By Wendy K. Bennis & Charlie Mahar
The Economic Cycle
The long-established pattern of the Economic Cycle is repeated consistently. Our research shows that since 1960 there have been eight recessions with an average duration of about one year. The eight corresponding economic recoveries averaged approximately six years, with an average S&P 500 Index return of roughly 15% annualized.
Even with volatility along the way, over the long periods of economic expansions stocks deliver their best returns. In the short episodes of economic contraction, the equity market is predictably stressed. So how do you capture your fair share of economic expansion upsides and defend against recessions?
Where in the Economic Cycle are We? Letting the Data Drive
As part of our discipline, we monitor the most relevant economic data to determine when to make asset allocation adjustments. We are now into the ninth year of this economic expansion, making this one of the longest in the history of the U.S. economy. Yet, our fundamental dataset continues to point to growth in GDP and earnings, the Index of Leading Economic Indicators signals positive data, and the yield curve is intact (not inverted).
This economic cycle will someday downshift from expansion to contraction. When the data signals that those risks are pronounced, adjusting to a more defensive posture will make sense. Meanwhile, maintain equity allocations as appropriate to your circumstances, and concentrate on security selection focused on high quality fundamentals.
Deploy an investment discipline that seeks to achieve better results with less risk over economic cycles.
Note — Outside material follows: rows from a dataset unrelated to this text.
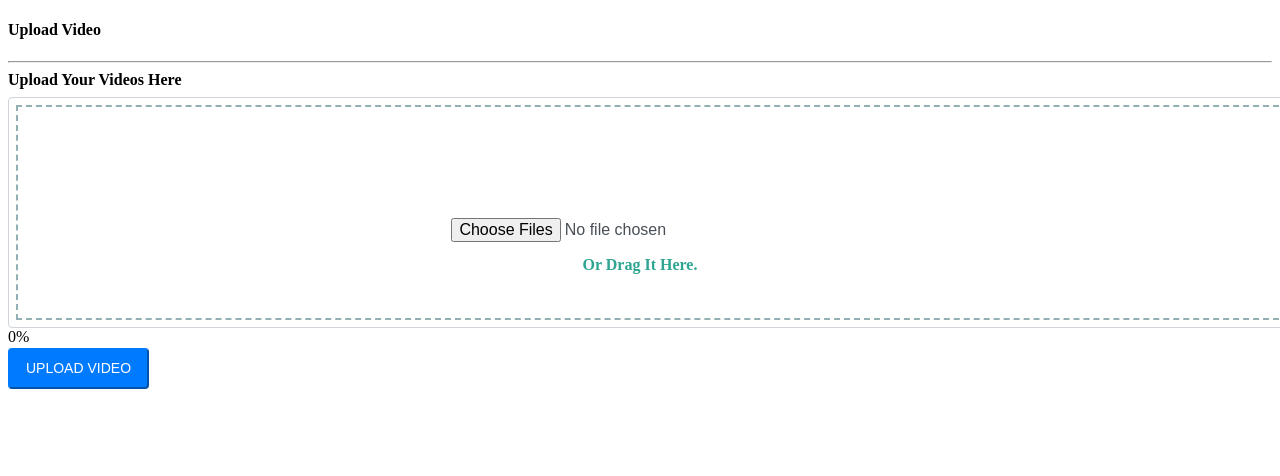
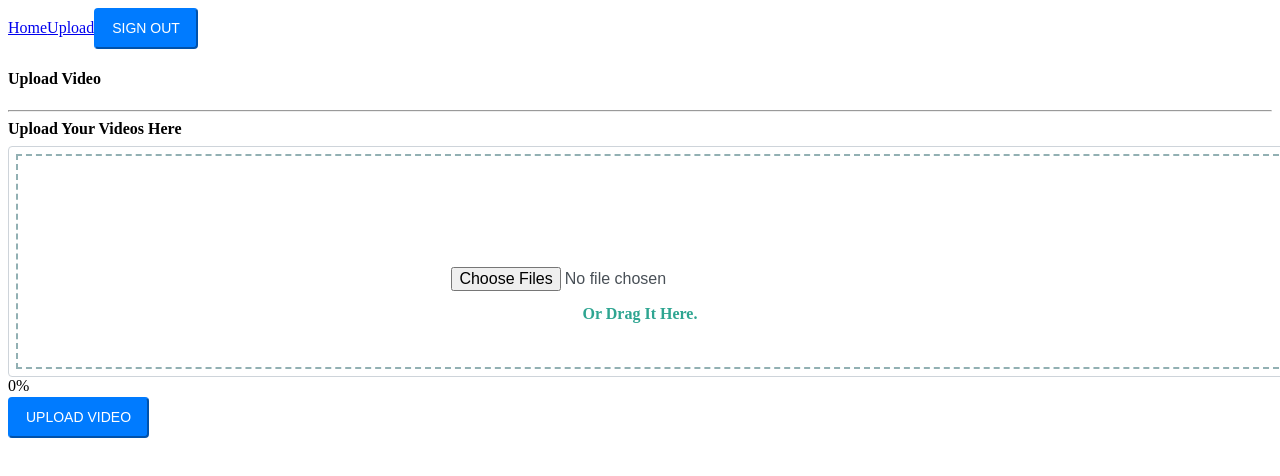
Before and after one commit to Sujit-Banne/demo-frontend, a React (Create React App) app: page /upload in a window 1280 px wide. Shown: the top 476 px of the page. Built offline with nearby package versions, Linux system fonts and the light colour scheme; sample sign-in values are in the browser's storage.

Commit message:
added signout functionality

```diff
--- a/src/App.js
+++ b/src/App.js
@@ -5,6 +5,7 @@ import SignUp from './component/form/SignUp/SignUp';
 import Dashboard from './component/Dashboard/Dashboard';
 import Upload from './component/Upload/Upload';
 import VideoPlayer from './component/VideoPlayer/videoPlayer';
+// import SignOut from './component/Signout/Signout';
 
 function App() {
   return (
@@ -15,6 +16,7 @@ function App() {
         <Route exact path="/" element={<Dashboard />} />
         <Route exact path="/upload" element={<Upload />} />
         <Route exact path="/videos" element={<VideoPlayer />} />
+        {/* <Route exact path="/signout" element={<SignOut />} /> */}
       </Routes>
     </Router>
   );
--- a/src/component/Dashboard/Dashboard.js
+++ b/src/component/Dashboard/Dashboard.js
@@ -1,7 +1,7 @@
 import React, { useEffect, useState } from 'react';
-import { Link, useNavigate } from 'react-router-dom';
+import { useNavigate } from 'react-router-dom';
 import axios from 'axios';
-
+import Navbar from '../Navbar/Navbar';
 import './Dashboard.css';
 import VideoPlayer from '../VideoPlayer/videoPlayer';
 
@@ -73,6 +73,7 @@ function Dashboard() {
 
     const videos = videoList.map((video) => {
         return (
+            <>
                 <div
                     className="video col-xs-12 col-sm-12 col-md-3 col-lg-4"
                     key={video._id}
@@ -82,19 +83,21 @@ function Dashboard() {
                         <img src={video.thumbnail_path} alt="video thubmnail" />
                     </div>
                     <span className="username">
-                    <Link to={'/api/videos/' + video.upload_title}>
+                        {/* <Link to={'/api/videos/' + video.upload_title}> */}
                         {video.uploader_name}
-                    </Link>
+                        {/* </Link> */}
                     </span>
                     <span className="video-title">
                         {video.upload_title.replace(/_/g, ' ')}
                     </span>
                 </div>
+            </>
         );
     });
 
     return (
-        <React.Fragment>
+        <>
+            <Navbar />
             <div className="container mt-5">
                 <h4>Videos</h4>
                 <hr className="my-4" />
@@ -116,7 +119,7 @@ function Dashboard() {
                 )}
 
             </div>
-        </React.Fragment>
+        </>
     );
 }
 
--- /dev/null
+++ b/src/component/Navbar/Navbar.js
@@ -0,0 +1,41 @@
+import React, { useState } from 'react';
+import { Link, NavLink, useNavigate } from 'react-router-dom';
+
+function Navbar(props) {
+    const [loggedIn, setLoggedIn] = useState(localStorage.getItem('userTokenTime'));
+    const navigate = useNavigate();
+
+    const handleSignOut = () => {
+        localStorage.removeItem('userTokenTime');
+        setLoggedIn(false);
+        navigate('/signin');
+    };
+
+    return (
+        <nav className="navbar navbar-expand-lg navbar-light bg-info">
+            <div className="container">
+                {/* <Link className="navbar-brand" to="/">VideoServer</Link> */}
+                {/* <button className="navbar-toggler" type="button" data-toggle="collapse" data-target="#navbarNavAltMarkup" aria-controls="navbarNavAltMarkup" aria-expanded="false" aria-label="Toggle navigation"> */}
+                {/* <span className="navbar-toggler-icon"></span>
+            </button> */}
+                <div className="collapse navbar-collapse justify-content-end" id="navbarNavAltMarkup">
+                    <div className="navbar-nav">
+                        {loggedIn ?
+                            <>
+                                <NavLink className="nav-item nav-link" to="/" exact>Home</NavLink>
+                                <NavLink className="nav-item nav-link" to="/upload">Upload</NavLink>
+                                <button className="nav-item nav-link btn btn-link" onClick={handleSignOut}>Sign Out</button>
+                            </>
+                            :
+                            <>
+                                <NavLink className="nav-item nav-link" to="/signin">Sign In</NavLink>
+                                <NavLink className="nav-item nav-link" to="/signup">Sign Up</NavLink>
+                            </>}
+                    </div>
+                </div>
+            </div>
+        </nav >
+    );
+}
+
+export default Navbar;
--- a/src/component/Upload/Upload.js
+++ b/src/component/Upload/Upload.js
@@ -3,11 +3,10 @@ import axios from 'axios';
 import { Progress } from 'reactstrap';
 import { ToastContainer, toast } from 'react-toastify';
 import { useNavigate } from 'react-router-dom';
-
+import Navbar from '../Navbar/Navbar'
 import 'react-toastify/dist/ReactToastify.css';
 import './Upload.css';
 
-// import Navbar from '../Navbar/Navbar';
 
 const Upload = () => {
     const navigate = useNavigate();
@@ -67,11 +66,11 @@ const Upload = () => {
     };
 
 
-    // if (!localStorage.getItem('userTokenTime')) navigate("/signIn");
+    if (!localStorage.getItem('userTokenTime')) navigate("/signin");
 
     return (
         <>
-            {/* <Navbar /> */}
+            <Navbar />
             <div className="container mt-5">
                 <div className="form-group">
                     <ToastContainer />
```
Lines whose indentation alone changed are shown as unchanged.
Generally, remain invested during economic expansions. Let the data determine when to protect your gains and when to reinvest for the next recovery.